Ms. Stanley began teaching marine science, art, and other subjects at Kenai Junior High. She later taught at both Soldotna and Skyview high schools before retiring to Homer in 1997 and has remained active in the marine science community over the years writing curriculum, serving as the Alaska Director for the Northwest Association of Marine Science Educators, plus working and volunteering for the U.S. Fish and Wildlife Service. Her efforts there are in some ways an extension of her work that dates back to the Exxon Valdez. After the spill, Ms. Stanley led an Alaska Department of Fish and Game team that tracked commercially caught King Salmon during summers. “The marine environment is very precious to me,” commented Ms. Stanley. “Keeping it clean and safe is important.”
Scott Smiley, Kodiak Island Borough
Before his retirement, Scott Smiley was a professor with the University of Alaska Fairbanks for 23 years. Detailed to the Fishery Industrial Technology Center in Kodiak since 1995, Dr. Smiley served as a professor and for 11 years, the facility director. Dr. Smiley received his Masters and PhD from the Department of Zoology at the University of Washington. His studies involved physiological and ultra structural analyses of oogenesis, embryology and metamorphosis of a sea cucumber. He continued his education during two postdoctoral fellowships at the University of California San Francisco’s Department of Biochemistry and Biophysics, in the Biochemistry and Molecular Biology of early development. A faculty member of the University of Alaska Fairbanks, first in the Department of Biology and Wildlife and subsequently in the School of Fisheries and Ocean Sciences, Dr. Smiley taught the introductory course for Biology majors for 6 years. More recently Dr. Smiley was PI for a number of USDA funded research projects on Seafood Processing Byproducts, Seafood Safety, Alternative Salmon Products and Seafood Harvesting, Processing and Marketing.

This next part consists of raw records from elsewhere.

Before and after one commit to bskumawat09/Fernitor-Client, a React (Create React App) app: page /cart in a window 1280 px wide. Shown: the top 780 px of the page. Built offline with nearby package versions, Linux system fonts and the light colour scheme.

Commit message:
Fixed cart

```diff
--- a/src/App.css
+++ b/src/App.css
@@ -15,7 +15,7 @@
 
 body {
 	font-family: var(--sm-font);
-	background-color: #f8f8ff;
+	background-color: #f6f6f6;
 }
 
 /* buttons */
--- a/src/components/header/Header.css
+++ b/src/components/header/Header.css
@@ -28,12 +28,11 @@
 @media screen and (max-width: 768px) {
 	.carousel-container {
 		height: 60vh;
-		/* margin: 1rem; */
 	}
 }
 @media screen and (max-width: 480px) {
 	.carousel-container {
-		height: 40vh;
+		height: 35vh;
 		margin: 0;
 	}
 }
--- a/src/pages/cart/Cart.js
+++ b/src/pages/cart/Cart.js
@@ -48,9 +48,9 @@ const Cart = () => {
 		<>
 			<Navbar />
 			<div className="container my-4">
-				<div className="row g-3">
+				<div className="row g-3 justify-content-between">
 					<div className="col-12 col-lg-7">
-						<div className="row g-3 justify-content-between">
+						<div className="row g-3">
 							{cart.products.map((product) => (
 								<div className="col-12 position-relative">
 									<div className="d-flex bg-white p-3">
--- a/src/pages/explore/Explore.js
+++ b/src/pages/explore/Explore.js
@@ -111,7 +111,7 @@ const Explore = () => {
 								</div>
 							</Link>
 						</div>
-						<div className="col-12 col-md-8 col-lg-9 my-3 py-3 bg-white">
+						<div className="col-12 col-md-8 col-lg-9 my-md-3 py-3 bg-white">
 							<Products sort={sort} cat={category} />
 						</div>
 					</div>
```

Walt Sonen, City of Seldovia
Walt Sonen is a 36 year resident of the Seldovia area and Alaska. He has made his living commercial fishing since his residency, and several years before. He serves on the board of the Seldovia Oil Spill Response Team, and has been involved with the organization almost since its inception after the Exxon Valdez spill. He believes that a clean and healthy Cook Inlet environment is a legacy that should be maintained by and for us all.

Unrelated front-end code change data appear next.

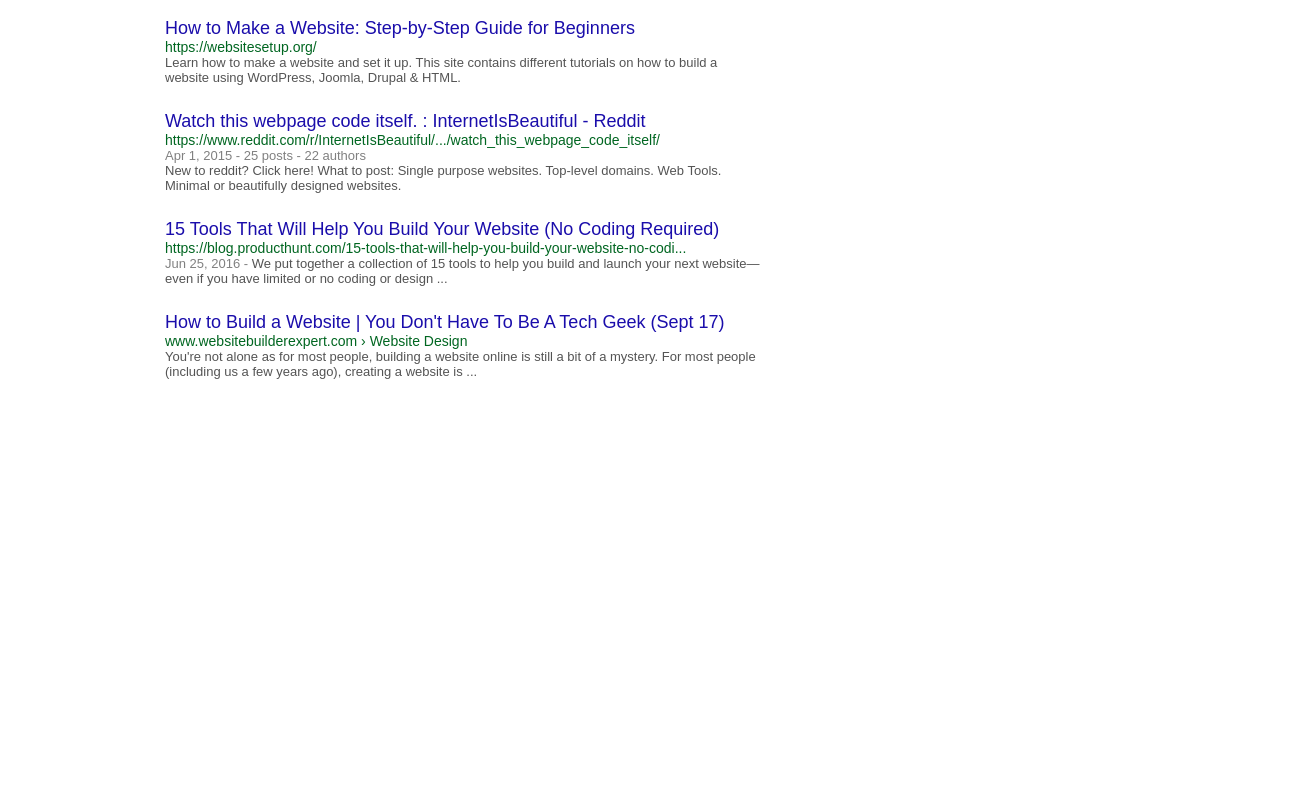
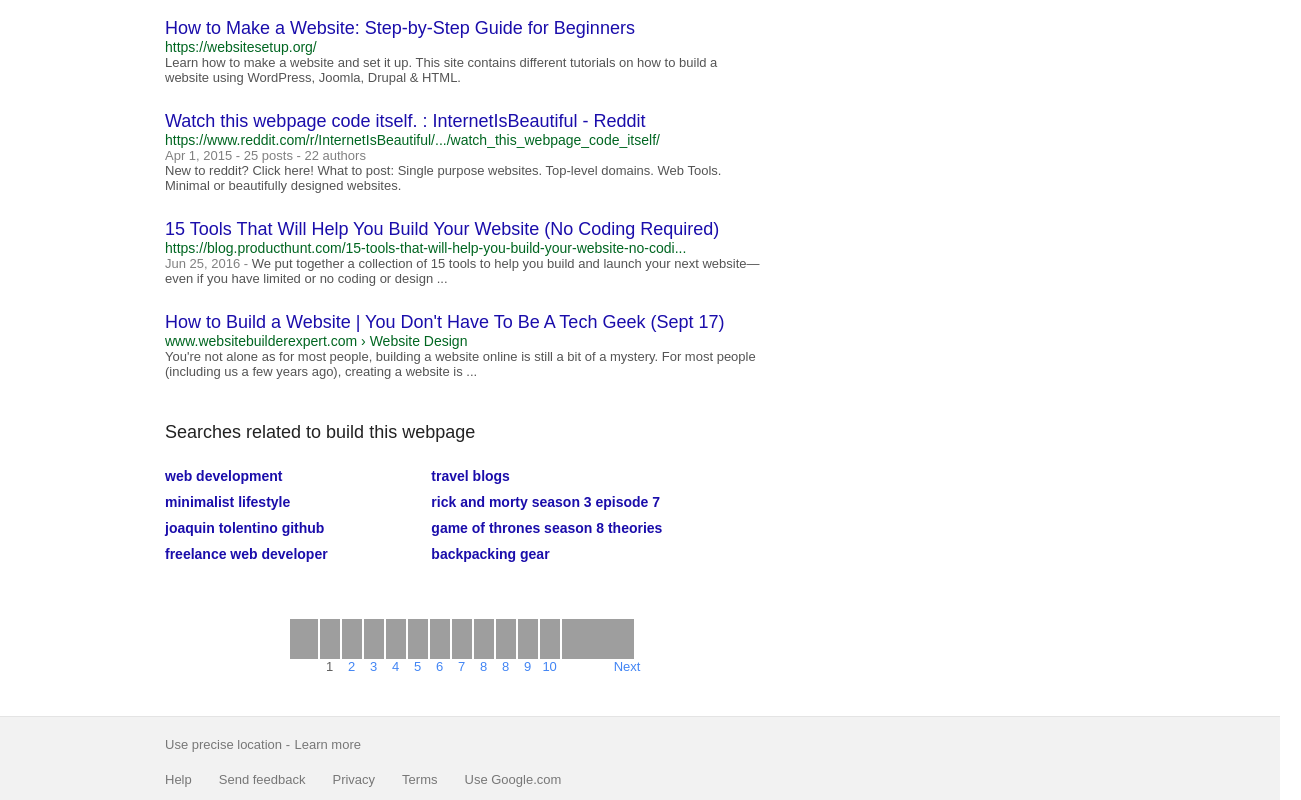
Before and after one commit to joacotol/google-search-page, a plain HTML site: page index.html in a window 1280 px wide. Shown: the part 753-1553 px from the top of the page, 1301 px wide, since content can reach past the window. Before the commit the page ends 1150 px from the top, so only its background shows below. Drawn offline with Linux system fonts and the light colour scheme; grey boxes are pictures that could not be loaded.

Commit message:
Finish the Google search page, and update the REAME.md

```diff
--- a/css/style.css
+++ b/css/style.css
@@ -156,7 +156,7 @@
 
 /* Navigation */
 nav {
-	width: 1301px;
+	width: 100%;
 	height: 58px;
 	background: #fafafa;
 	overflow: hidden;
@@ -318,3 +318,179 @@
 	font-size: 13px !important;
 	color: #808080 !important;
 }
+
+.extraSearch {
+	padding-top: 35px;
+}
+
+.extraSearch h3 {
+	color: #222;
+	font-size: 18px;
+	font-family: arial,sans-serif;
+	padding-bottom: 20px;
+}
+
+.searchColumn {
+	display: flex;
+}
+
+.searchColumn ul:nth-child(2) {
+	margin-right: 32px;
+}
+
+.searchColumn li {
+	list-style: none;
+	padding: 3px 32px 3px 0;
+	word-wrap: none;
+}
+
+.searchColumn a {
+	color: #1a0dab;
+	font-family: arial,sans-serif;
+	font-size: 14px;
+	text-decoration: none;
+	font-weight: bold;
+	line-height: 20px;
+}
+
+.searchColumn a:hover {
+	text-decoration: underline;
+}
+
+.bottomNav {
+	margin-bottom: 30px;
+}
+
+.bottomNav table {
+	margin-left: auto;
+	margin-right: auto;
+	margin-top: 50px;
+	text-align: center;
+	font-family: arial, sans-serif;
+	font-size: 13px;
+}
+
+tbody {
+	display: table-row-group;
+	vertical-align: middle;
+	border-color: inherit;
+}
+
+tr {
+	display: table-row;
+	vertical-align: inherit;
+	border-color: inherit;
+}
+
+.nav {
+	text-align: center;
+	padding: 0;
+	vertical-align: top;
+}
+
+td {
+	display: table-cell;
+}
+
+.nav00 {
+	background: url(https://i.pinimg.com/originals/fe/e6/bc/fee6bcb494ab0b0b26f6d27b1eb1e1bb.png);
+	background-repeat: no-repeat;
+	background-position: -24px 0;
+	width: 28px;
+	height: 40px;
+	display: block;
+	vertical-align: top;
+}
+
+.nav01 {
+	background: url(https://i.pinimg.com/originals/fe/e6/bc/fee6bcb494ab0b0b26f6d27b1eb1e1bb.png);
+	background-repeat: no-repeat;
+	background-position: -53px 0;
+	width: 20px;
+	height: 40px;
+	display: block;
+}
+
+span.pages00 {
+	color: #5f5f5f;
+}
+
+.pages {
+	text-decoration: none;
+	color: #4285f4;
+}
+
+.pages:hover {
+	text-decoration: underline;
+}
+
+.nav02 {
+	background: url(https://i.pinimg.com/originals/fe/e6/bc/fee6bcb494ab0b0b26f6d27b1eb1e1bb.png);
+	background-repeat: no-repeat;
+	background-position: -73px 0;
+	width: 20px;
+	height: 40px;
+	display: block;
+}
+
+.nav03 {
+	background: url(https://i.pinimg.com/originals/fe/e6/bc/fee6bcb494ab0b0b26f6d27b1eb1e1bb.png);
+	background-repeat: no-repeat;
+	background-position: -96px 0;
+	width: 72px;
+	height: 40px;
+	display: block;
+}
+
+.navend span:nth-child(2) {
+	margin-left: 52px;
+}
+/* Footer */
+
+footer {
+	height: 65px;
+	width: 100%;
+	padding-top: 18px;
+	background: #f2f2f2;
+	border-top: 1px solid #e4e4e4;
+	overflow: hidden;
+}
+
+footer a {
+	font-size: 13px;
+	font-family: arial, sans-serif;
+	color: #777;
+	text-decoration: none;
+}
+
+footer a:hover {
+	color: #333;
+}
+
+.topFooter{
+	padding-left: 165px;
+	height: 25px;
+}
+
+footer .topFooter p{
+	font-size: 13px;
+	font-family: arial, sans-serif;
+	display: inline;
+	color: #777;
+}
+
+.bottomFooter {
+	padding-left: 138px;
+	padding-top: 10px;
+	height: 40px;
+}
+
+.bottomFooter ul {
+	display: inline;
+}
+
+.bottomFooter li {
+	float: left;
+	list-style: none;
+	padding-left: 27px;
+}
--- a/index.html
+++ b/index.html
@@ -138,7 +138,124 @@
 				<p>www.websitebuilderexpert.com › Website Design</p>
 				<p class="descr">You're not alone as for most people, building a website online is still a bit of a mystery. For most people (including us a few years ago), creating a website is ...</p>
 				<div class="space"></div>
+
+				<div class="extraSearch">
+					<h3>Searches related to build this webpage</h3>
+					<div class="searchColumn">
+						<ul>
+							<li><a href="#">web development</a></li>
+							<li><a href="#">minimalist lifestyle</a></li>
+							<li><a href="#">joaquin tolentino github</a></li>
+							<li><a href="#">freelance web developer</a></li>
+						</ul>
+						<ul>
+							<li><a href="#">travel blogs</a></li>
+							<li><a href="#">rick and morty season 3 episode 7</a></li>
+							<li><a href="#">game of thrones season 8 theories</a></li>
+							<li><a href="#">backpacking gear</a></li>
+						</ul>
+					</div>
+				</div>
+				<div class="bottomNav">
+					<table>
+						<tbody>
+							<tr>
+								<td class="nav">
+									<span class="nav00"></span>
+								</td>
+								<td class="nav">
+									<span class="nav01"></span>
+									<span class="pages00">1</span>
+								</td>
+								<td class="nav">
+									<a href="#" class="pages">
+										<span class="nav02"></span>
+										<span class="next">2</span>
+									</a>
+								</td>
+								<td class="nav">
+									<a href="#" class="pages">
+										<span class="nav02"></span>
+										<span class="next">3</span>
+									</a>
+								</td>
+								<td class="nav">
+									<a href="#" class="pages">
+										<span class="nav02"></span>
+										<span class="next">4</span>
+									</a>
+								</td>
+								<td class="nav">
+									<a href="#" class="pages">
+										<span class="nav02"></span>
+										<span class="next">5</span>
+									</a>
+								</td>
+								<td class="nav">
+									<a href="#" class="pages">
+										<span class="nav02"></span>
+										<span class="next">6</span>
+									</a>
+								</td>
+								<td class="nav">
+									<a href="#" class="pages">
+										<span class="nav02"></span>
+										<span class="next">7</span>
+									</a>
+								</td>
+								<td class="nav">
+									<a href="#" class="pages">
+										<span class="nav02"></span>
+										<span class="next">8</span>
+									</a>
+								</td>
+								<td class="nav">
+									<a href="#" class="pages">
+										<span class="nav02"></span>
+										<span class="next">8</span>
+									</a>
+								</td>
+								<td class="nav">
+									<a href="#" class="pages">
+										<span class="nav02"></span>
+										<span class="next">9</span>
+									</a>
+								</td>
+								<td class="nav">
+									<a href="#" class="pages">
+										<span class="nav02"></span>
+										<span class="next">10</span>
+									</a>
+								</td>
+								<td class="nav navend">
+									<a href="#" class="pages">
+										<span class="nav03"></span>
+										<span class="next">Next</span>
+									</a>
+								</td>
+							</tr>
+						</tbody>
+					</table>
+				</div>
 			</div>
 		</div>
+
+
+
+		<footer>
+			<div class="topFooter">
+				<p><a href="#">Use precise location</a> -</p>
+				<p><a href="#"> Learn more</a></p>
+			</div>
+			<div class="bottomFooter">
+				<ul>
+					<li><a href="#">Help</a></li>
+					<li><a href="#">Send feedback</a></li>
+					<li><a href="#">Privacy</a></li>
+					<li><a href="#">Terms</a></li>
+					<li><a href="#">Use Google.com</a></li>
+				</ul>
+			</div>
+		</footer>
 	</body>
 </html>
```
Also changed, not shown: 1 other file.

Deric Marcorelle, Environmental Interests
Deric was born and raised in Ipswich, Massachusetts. He spent four years in the US Navy attached to Fighter Squadron 41 onboard the carrier USS Franklin D. Roosevelt. After military service, he studied AAS Conservation Technology at Essex Agricultural Institute, and served as a former Massachusetts and National Certified Arborist before earning his BS in Natural Resource Management at the University of Alaska, Fairbanks. Deric spent ten years with the Alaska Department of Fish and Game, Sport Fish Division, and another twenty years with the Alaska Department of Environmental Conservation. He retired in 2010. Marcorelle is a founding and current Director for Peninsula Community Health Services, and is on the Board of ReGroup, a Kenai Peninsula community recycling organization. Deric is a lifelong lover and owner of ’60s vintage Volvos.
OPA 90 also calls for the inclusion of non-voting Ex-Officio members, representing various state and federal agencies.
- Captain Paul Albertson – United States Coast Guard
- Matt Carr – Environmental Protection Agency
- Dr. Heather Crowley – United States Bureau of Ocean Energy Management
- Steve Russell – Alaska Department of Environmental Conservation
- Jonathon Schick – Alaska Department of Natural Resources
- (Vacant) – National Oceanic and Atmospheric Administration
- Colin Blair – Division of Homeland Security & Emergency Management
- Ginny Litchfield – Alaska Department of Fish and Game
- Jason Walsh – State Pipeline Coordinator’s Office
- (Vacant) – United States Forest Service